The festival kicked off with a boisterous parade, as thousands of young delegates – some clad in traditional ethnic costumes, others in multinational brand-name athletic gear, and a great many in faded jeans and T-shirts emblazoned with the image of late Argentine-Cuban revolutionary Ernesto Che Guevara – filed past Venezuelan President Hugo Chávez, who watched from a viewing stand outside Fort Tiuna, the Venezuelan military’s headquarters in Caracas.
The U.S. delegation carried a massive banner reading “Hands Off Venezuela”, while others held aloft giant portraits of Che Guevara, Karl Marx, Lenin, Ho Chi Minh, Fidel Castro and Nicaraguan revolutionary Augusto César Sandino, along with Simón Bolívar, José Martí and Chávez himself.
Am I the only one for whom this description of devoted cadre displaying giant portraits while parading before a revered leader carries disturbing historical associations?
I’ll credit Márquez for letting a bit of the reality of Chavez’s Venezuela intrude in his last paragraph:
The authorities have also beefed up security with a reinforced police and military presence around the meeting and accommodation facilities, in view of the high crime rates in Caracas.
And there was a more skeptical observer: namely Harry Hutton of the “Chase me, ladies, I’m in the cavalry” blog, who– coincidentally or not– was in Caracas at the time and managed to crash the festivities. He has pictures.
Harry H, who may or may not have got lucky with some hot Communist chicks, reports that “Chavez opened proceedings… with a speech so insane I was surprised the oil markets didn’t panic.”
Some random observations:
–Any gathering that includes a delegation from the Kim Il Sung Socialist Youth League of the Democratic Peoples Republic of Korea is not a festival of “democratic youth.”
–If anyone from the Iraqi Communist party attended, I hope they informed the comrades that they participated in the “sham” January election and oppose the “anti-imperialist resistance.”
–Yes, there are some hot Communist chicks. They don’t exactly look like victims of capitalist oppression, but I suppose appearances can be deceiving.

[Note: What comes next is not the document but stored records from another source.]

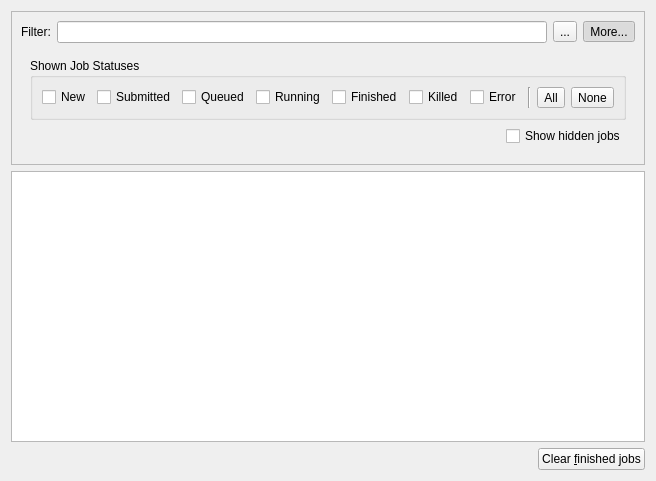
Qt form molequeue/ui/jobtablewidget.ui (OpenChemistry/molequeue) before a commit.
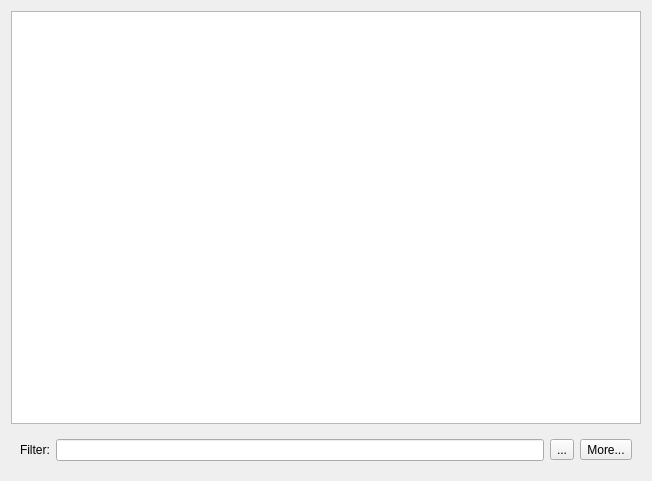
The same form after that commit. Icons and pictures are not drawn. Custom widgets are drawn as their Qt base class.

Commit message:
Split the status filters into a dialog, move filter bar.
* Move filter bar to bottom of job table widget.
* Move status/hidden job filters to a dialog.
* Replace Clear Finished Jobs button with menu action.

The edit to the form file:
```diff
--- a/molequeue/ui/jobtablewidget.ui
+++ b/molequeue/ui/jobtablewidget.ui
@@ -17,22 +17,35 @@
    <item>
     <layout class="QVBoxLayout" name="verticalLayout_4">
      <item>
-      <widget class="QFrame" name="filterBar">
+      <widget class="MoleQueue::JobView" name="table">
        <property name="sizePolicy">
-        <sizepolicy hsizetype="Preferred" vsizetype="Minimum">
+        <sizepolicy hsizetype="Expanding" vsizetype="Expanding">
          <horstretch>0</horstretch>
          <verstretch>0</verstretch>
         </sizepolicy>
        </property>
-       <property name="frameShape">
-        <enum>QFrame::StyledPanel</enum>
+       <property name="contextMenuPolicy">
+        <enum>Qt::DefaultContextMenu</enum>
        </property>
-       <property name="frameShadow">
-        <enum>QFrame::Raised</enum>
+       <property name="selectionMode">
+        <enum>QAbstractItemView::ExtendedSelection</enum>
        </property>
-       <layout class="QVBoxLayout" name="verticalLayout_2">
-        <item>
-         <layout class="QHBoxLayout" name="horizontalLayout_6">
+       <property name="selectionBehavior">
+        <enum>QAbstractItemView::SelectRows</enum>
+       </property>
+      </widget>
+     </item>
+     <item>
+      <layout class="QHBoxLayout" name="horizontalLayout">
+       <item>
+        <widget class="QWidget" name="filterBar" native="true">
+         <property name="sizePolicy">
+          <sizepolicy hsizetype="MinimumExpanding" vsizetype="Preferred">
+           <horstretch>0</horstretch>
+           <verstretch>0</verstretch>
+          </sizepolicy>
+         </property>
+         <layout class="QHBoxLayout">
           <item>
            <widget class="QLabel" name="label">
             <property name="text">
@@ -45,6 +58,12 @@
           </item>
           <item>
            <widget class="QLineEdit" name="filterEdit">
+            <property name="sizePolicy">
+             <sizepolicy hsizetype="MinimumExpanding" vsizetype="Fixed">
+              <horstretch>0</horstretch>
+              <verstretch>0</verstretch>
+             </sizepolicy>
+            </property>
             <property name="toolTip">
              <string>&lt;html&gt;&lt;head/&gt;&lt;body&gt;&lt;p&gt;Filter jobs from the table.&lt;/p&gt;&lt;p&gt;Each whitespace separated term will be used to restrict which jobs are displayed in the job table. Entries in the table that match terms here will be displayed. Terms beginning with '-' will negate the match.&lt;/p&gt;&lt;p&gt;For example, the filter &amp;quot;water -opt&amp;quot; will match a job with the title &amp;quot;Water single point&amp;quot;, but not &amp;quot;Water geometry optimization&amp;quot;. Matches are made against all visible text in the job entry.&lt;/p&gt;&lt;/body&gt;&lt;/html&gt;</string>
             </property>
@@ -71,203 +90,17 @@
              <string>More...</string>
             </property>
             <property name="checkable">
-             <bool>true</bool>
+             <bool>false</bool>
             </property>
             <property name="checked">
-             <bool>true</bool>
+             <bool>false</bool>
             </property>
            </widget>
           </item>
          </layout>
-        </item>
-        <item>
-         <widget class="QFrame" name="moreFilteringFrame">
-          <property name="sizePolicy">
-           <sizepolicy hsizetype="Preferred" vsizetype="Maximum">
-            <horstretch>0</horstretch>
-            <verstretch>0</verstretch>
-           </sizepolicy>
-          </property>
-          <layout class="QVBoxLayout" name="verticalLayout">
-           <item>
-            <widget class="QGroupBox" name="groupBox">
-             <property name="title">
-              <string>Shown Job Statuses</string>
-             </property>
-             <layout class="QHBoxLayout" name="horizontalLayout_2">
-              <item>
-               <widget class="QCheckBox" name="filterStatusNew">
-                <property name="text">
-                 <string>New</string>
-                </property>
-               </widget>
-              </item>
-              <item>
-               <widget class="QCheckBox" name="filterStatusSubmitted">
-                <property name="text">
-                 <string>Submitted</string>
-                </property>
-               </widget>
-              </item>
-              <item>
-               <widget class="QCheckBox" name="filterStatusQueued">
-                <property name="text">
-                 <string>Queued</string>
-                </property>
-               </widget>
-              </item>
-              <item>
-               <widget class="QCheckBox" name="filterStatusRunning">
-                <property name="text">
-                 <string>Running</string>
-                </property>
-               </widget>
-              </item>
-              <item>
-               <widget class="QCheckBox" name="filterStatusFinished">
-                <property name="text">
-                 <string>Finished</string>
-                </property>
-               </widget>
-              </item>
-              <item>
-               <widget class="QCheckBox" name="filterStatusKilled">
-                <property name="text">
-                 <string>Killed</string>
-                </property>
-               </widget>
-              </item>
-              <item>
-               <widget class="QCheckBox" name="filterStatusError">
-                <property name="text">
-                 <string>Error</string>
-                </property>
-               </widget>
-              </item>
-              <item>
-               <spacer name="horizontalSpacer_2">
-                <property name="orientation">
-                 <enum>Qt::Horizontal</enum>
-                </property>
-                <property name="sizeHint" stdset="0">
-                 <size>
-                  <width>40</width>
-                  <height>20</height>
-                 </size>
-                </property>
-               </spacer>
-              </item>
-              <item>
-               <widget class="Line" name="line">
-                <property name="orientation">
-                 <enum>Qt::Vertical</enum>
-                </property>
-               </widget>
-              </item>
-              <item>
-               <widget class="QToolButton" name="filterStatusAll">
-                <property name="sizePolicy">
-                 <sizepolicy hsizetype="Minimum" vsizetype="Fixed">
-                  <horstretch>0</horstretch>
-                  <verstretch>0</verstretch>
-                 </sizepolicy>
-                </property>
-                <property name="text">
-                 <string>All</string>
-                </property>
-               </widget>
-              </item>
-              <item>
-               <widget class="QToolButton" name="filterStatusNone">
-                <property name="sizePolicy">
-                 <sizepolicy hsizetype="Minimum" vsizetype="Fixed">
-                  <horstretch>0</horstretch>
-                  <verstretch>0</verstretch>
-                 </sizepolicy>
-                </property>
-                <property name="text">
-                 <string>None</string>
-                </property>
-               </widget>
-              </item>
-             </layout>
-            </widget>
-           </item>
-           <item>
-            <layout class="QHBoxLayout" name="horizontalLayout">
-             <item>
-              <spacer name="horizontalSpacer_3">
-               <property name="orientation">
-                <enum>Qt::Horizontal</enum>
-               </property>
-               <property name="sizeHint" stdset="0">
-                <size>
-                 <width>40</width>
-                 <height>20</height>
-                </size>
-               </property>
-              </spacer>
-             </item>
-             <item>
-              <widget class="QCheckBox" name="filterShowHidden">
-               <property name="toolTip">
-                <string>&lt;html&gt;&lt;head/&gt;&lt;body&gt;&lt;p&gt;Toggle whether hidden jobs are displayed.&lt;/p&gt;&lt;p&gt;Clients that submit large numbers of automated jobs may wish to hide them from the default job view by setting the &amp;quot;hideFromGui&amp;quot; flag. This overrides the client request and includes such jobs in the table. &lt;/p&gt;&lt;/body&gt;&lt;/html&gt;</string>
-               </property>
-               <property name="text">
-                <string>Show hidden jobs</string>
-               </property>
-              </widget>
-             </item>
-            </layout>
-           </item>
-          </layout>
-         </widget>
-        </item>
-       </layout>
-      </widget>
-     </item>
-     <item>
-      <widget class="MoleQueue::JobView" name="table">
-       <property name="sizePolicy">
-        <sizepolicy hsizetype="Expanding" vsizetype="Expanding">
-         <horstretch>0</horstretch>
-         <verstretch>0</verstretch>
-        </sizepolicy>
-       </property>
-       <property name="contextMenuPolicy">
-        <enum>Qt::DefaultContextMenu</enum>
-       </property>
-       <property name="selectionMode">
-        <enum>QAbstractItemView::ExtendedSelection</enum>
-       </property>
-       <property name="selectionBehavior">
-        <enum>QAbstractItemView::SelectRows</enum>
-       </property>
-      </widget>
-     </item>
-    </layout>
-   </item>
-   <item>
-    <layout class="QHBoxLayout" name="horizontalLayout_4">
-     <item>
-      <spacer name="horizontalSpacer">
-       <property name="orientation">
-        <enum>Qt::Horizontal</enum>
-       </property>
-       <property name="sizeHint" stdset="0">
-        <size>
-         <width>40</width>
-         <height>20</height>
-        </size>
-       </property>
-      </spacer>
-     </item>
-     <item>
-      <widget class="QPushButton" name="push_clearFinished">
-       <property name="text">
-        <string>Clear &amp;finished jobs</string>
-       </property>
-      </widget>
+        </widget>
+       </item>
+      </layout>
      </item>
     </layout>
    </item>
```
Left out of the diff: 28 changed lines with no effect on the pictures. The commit also changes 11 other files.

Harry adds: Its enough to make a reformed commie all nostalgic. I might add from an experience some time ago of a similiar event that they really should be rebranded as Comrade 18-30…..
Anyway I had a small re-taste of such a nostalgic ‘festival’ myself during this summer when I found myself at the Festa dell Liberazione, the Italian Rifondazione Comunista’s annual bash. I had an excellent BBQ dinner provided by Argentine comrades which was followed by some fine grappa from a cooperativa. I was surrounded at all times by Che posters and Cuban flags and I couldn’t resist asking my communist friend if he thought such an event, organised independently of the state and aimed to some extent against the state, would be permitted in Havana.
“I suppose not,” he replied.
You can’t even get a decent argument out of the Stoppers these days.